Given data:
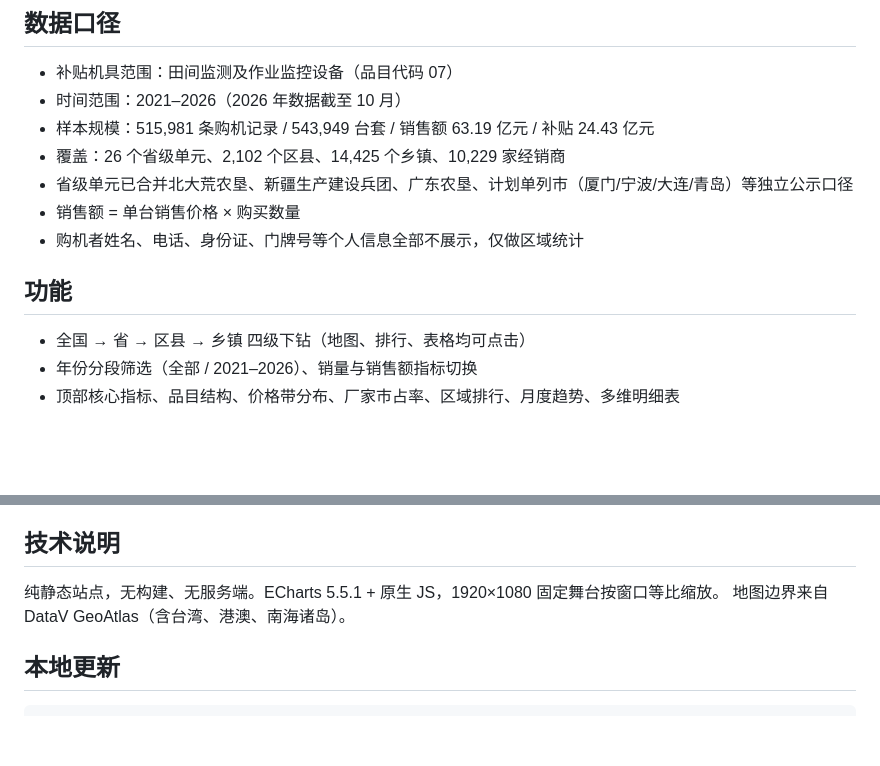
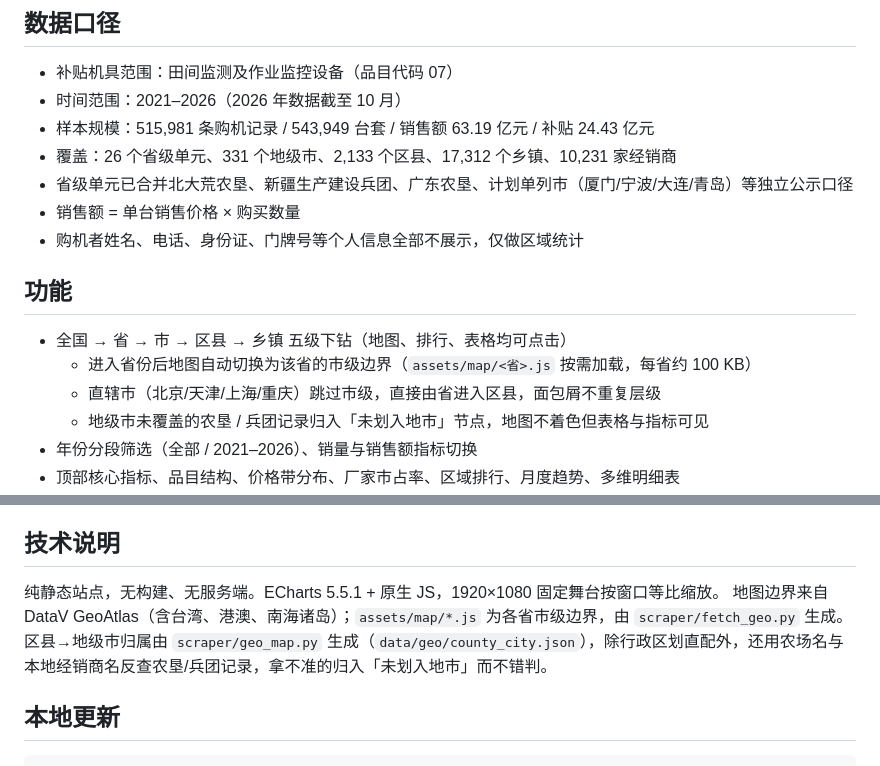
Before and after one commit to sky9606/agri-subsidy-dashboard, a Markdown page: README.md, 2 parts joined by grey strips. Rendered like a GitHub page; blank space fills up the shorter version.

Commit message:
数据更新 2026-10-27（API 发布）

```diff
--- a/README.md
+++ b/README.md
@@ -11,14 +11,17 @@ https://sky9606.github.io/agri-subsidy-dashboard/
 - 补贴机具范围：田间监测及作业监控设备（品目代码 07）
 - 时间范围：2021–2026（2026 年数据截至 10 月）
 - 样本规模：515,981 条购机记录 / 543,949 台套 / 销售额 63.19 亿元 / 补贴 24.43 亿元
-- 覆盖：26 个省级单元、2,102 个区县、14,425 个乡镇、10,229 家经销商
+- 覆盖：26 个省级单元、331 个地级市、2,133 个区县、17,312 个乡镇、10,231 家经销商
 - 省级单元已合并北大荒农垦、新疆生产建设兵团、广东农垦、计划单列市（厦门/宁波/大连/青岛）等独立公示口径
 - 销售额 = 单台销售价格 × 购买数量
 - 购机者姓名、电话、身份证、门牌号等个人信息全部不展示，仅做区域统计
 
 ## 功能
 
-- 全国 → 省 → 区县 → 乡镇 四级下钻（地图、排行、表格均可点击）
+- 全国 → 省 → 市 → 区县 → 乡镇 五级下钻（地图、排行、表格均可点击）
+  - 进入省份后地图自动切换为该省的市级边界（`assets/map/<省>.js` 按需加载，每省约 100 KB）
+  - 直辖市（北京/天津/上海/重庆）跳过市级，直接由省进入区县，面包屑不重复层级
+  - 地级市未覆盖的农垦 / 兵团记录归入「未划入地市」节点，地图不着色但表格与指标可见
 - 年份分段筛选（全部 / 2021–2026）、销量与销售额指标切换
 - 顶部核心指标、品目结构、价格带分布、厂家市占率、区域排行、月度趋势、多维明细表
 - **关键字搜索**：顶栏搜索框（快捷键 `/` 或 `Ctrl+K`），覆盖厂家 / 型号 / 品目 / 省 / 区县 / 乡镇 / 经销商
@@ -38,7 +41,8 @@ https://sky9606.github.io/agri-subsidy-dashboard/
 ## 技术说明
 
 纯静态站点，无构建、无服务端。ECharts 5.5.1 + 原生 JS，1920×1080 固定舞台按窗口等比缩放。
-地图边界来自 DataV GeoAtlas（含台湾、港澳、南海诸岛）。
+地图边界来自 DataV GeoAtlas（含台湾、港澳、南海诸岛）；`assets/map/*.js` 为各省市级边界，由 `scraper/fetch_geo.py` 生成。
+区县→地级市归属由 `scraper/geo_map.py` 生成（`data/geo/county_city.json`），除行政区划直配外，还用农场名与本地经销商名反查农垦/兵团记录，拿不准的归入「未划入地市」而不错判。
 
 ## 本地更新
 
```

Task goal:
Lines with "README" in them are what the answer must contain; copy each from the records above.

Result:
Before and after one commit to sky9606/agri-subsidy-dashboard, a Markdown page: README.md, 2 parts joined by grey strips. Rendered like a GitHub page; blank space fills up the shorter version.
--- a/README.md
+++ b/README.md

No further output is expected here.